The story of Western notions of religion is tied to the rise of the nation-state. Nationalism came to replace religion in early modern Europe as the primary identity marker for citizens. Instead of religion as the basis for solidarity and political motivation, the state took the central place of allegiance. However, it is a mistake to assume that religion disappeared from the public square in this period. In actuality, religion played a crucial role in nation-building. Anthony Marx explains: “The monarchs and elites of early modern Europe…often sided with one domestic religious faction against another the basis for building and channeling loyalty based on confessional passions….with authority ultimately bolstered by exclusionary forms of faith, reinforced by enmity and encoded in nation.” Though religion was cordoned off from other forms of power in official discourse, in actuality, ruling elites engaged religion as an effective tool for solidifying their authority. This tool continues to be utilized in American politics on both the right and the left.
At the same time, in the process of modernization in the West religion began to play a diminished role in the political life of the state. Ostensibly, this was designed to counteract the violent history of religious wars that had been fought in the previous centuries. Across Europe, different Enlightenment thinkers engaged in a redefinition of religion. Kant, Hume, Hobbes, Locke and others sought for a “universal” basis on which society could interact. They limited the role of religion so that those of different faiths (viz., Protestants and Catholics) would be able to live together in harmony in the same nation. In order for this to be accomplished, religion had to be redefined as more private and political allegiance to the state had to take top priority.
In the modern period, the redefinition of religion came to be increasingly associated with religion as “belief.” (Romney’s recent “Faith in America” adopted this view of religion, which has become canonical in American politics.) When religion became “belief,” it was private, interior, and could be safely sequestered from other ways of life, especially the political.

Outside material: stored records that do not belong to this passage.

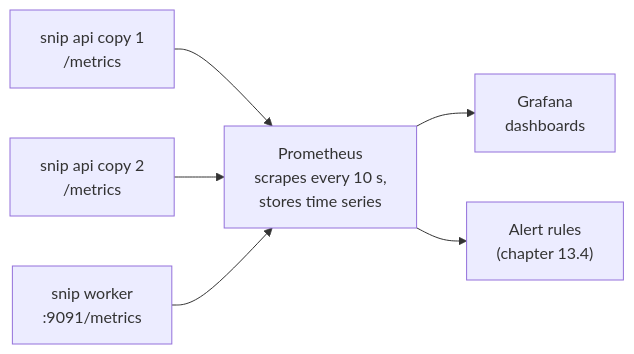
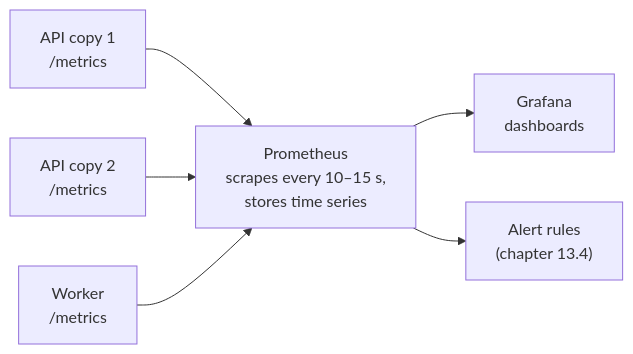
Before and after one commit to jawwadzafar/zero-to-prod: the second of 2 diagrams in docs/observability/metrics.mdx, drawn with Mermaid. The commit also changed other lines of this file, not shown here.

First line of the commit message:
docs: 13.2 Metrics teaches Prometheus on Prometheus itself before snip

````diff
--- a/docs/observability/metrics.mdx
+++ b/docs/observability/metrics.mdx
@@ -64,8 +76,8 @@
 ```mermaid
 flowchart LR
-  A1["snip api copy 1<br/>/metrics"] --> P["Prometheus<br/>scrapes every 10 s,<br/>stores time series"]
-  A2["snip api copy 2<br/>/metrics"] --> P
-  W["snip worker<br/>:9091/metrics"] --> P
+  A1["API copy 1<br/>/metrics"] --> P["Prometheus<br/>scrapes every 10–15 s,<br/>stores time series"]
+  A2["API copy 2<br/>/metrics"] --> P
+  W["Worker<br/>/metrics"] --> P
   P --> G["Grafana<br/>dashboards"]
   P --> R["Alert rules<br/>(chapter 13.4)"]
 ```
````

This definition has come under serious attack over the last decade, prompted by the work of Talal Asad. Asad, influenced by “practice theory” sociology, questions this definition of religion. He argues that it overemphasizes “belief” at the expense of practice. However, even more problematically, it treats religion as a set Thing, something that has an essence. He explains: “My argument is that there cannot be a universal definition of religion, not only because its constituent elements and relationships are historically specific, but because that definition is itself the historical product of discursive processes.” Any definition of religion is historically contingent, representative of the values of the society. It cannot be separated from other aspects of society because it is always bound up with them. Building on Asad, Bruce Lincoln argues: “Religious discourse can recode virtually any content as sacred, ranging from the high-minded and progressive to the murderous, oppressive, and banal, for it is not any specific orientation that distinguishes religion, but rather its metadiscursive capacity to frame the way any content will be received and regarded.” Religious belief and practice gets its authority from the interaction of historically specific forces. There is no “essence” of religion. It can only be understood in the way in which it is utilized.
I think that Mormonism has generally take this more robust notion of religion as a set of practices, not just a set of “beliefs.” But, I think that Asad correctly notes that religion is inseparably bound up with politics, perhaps most especially when we try to distinguish the two. There is no doubt that Romney has made his Mormonism a matter of his “private” life, attempting to draw boundaries between his role as a political figure and a religious believer. How will the discursive processes surrounding Romney’s candidacy affect Mormonism? Will the State increasingly exercise this kind of discursive control and definition of religion on Mormonism, restricting it to the narrow corner of private belief?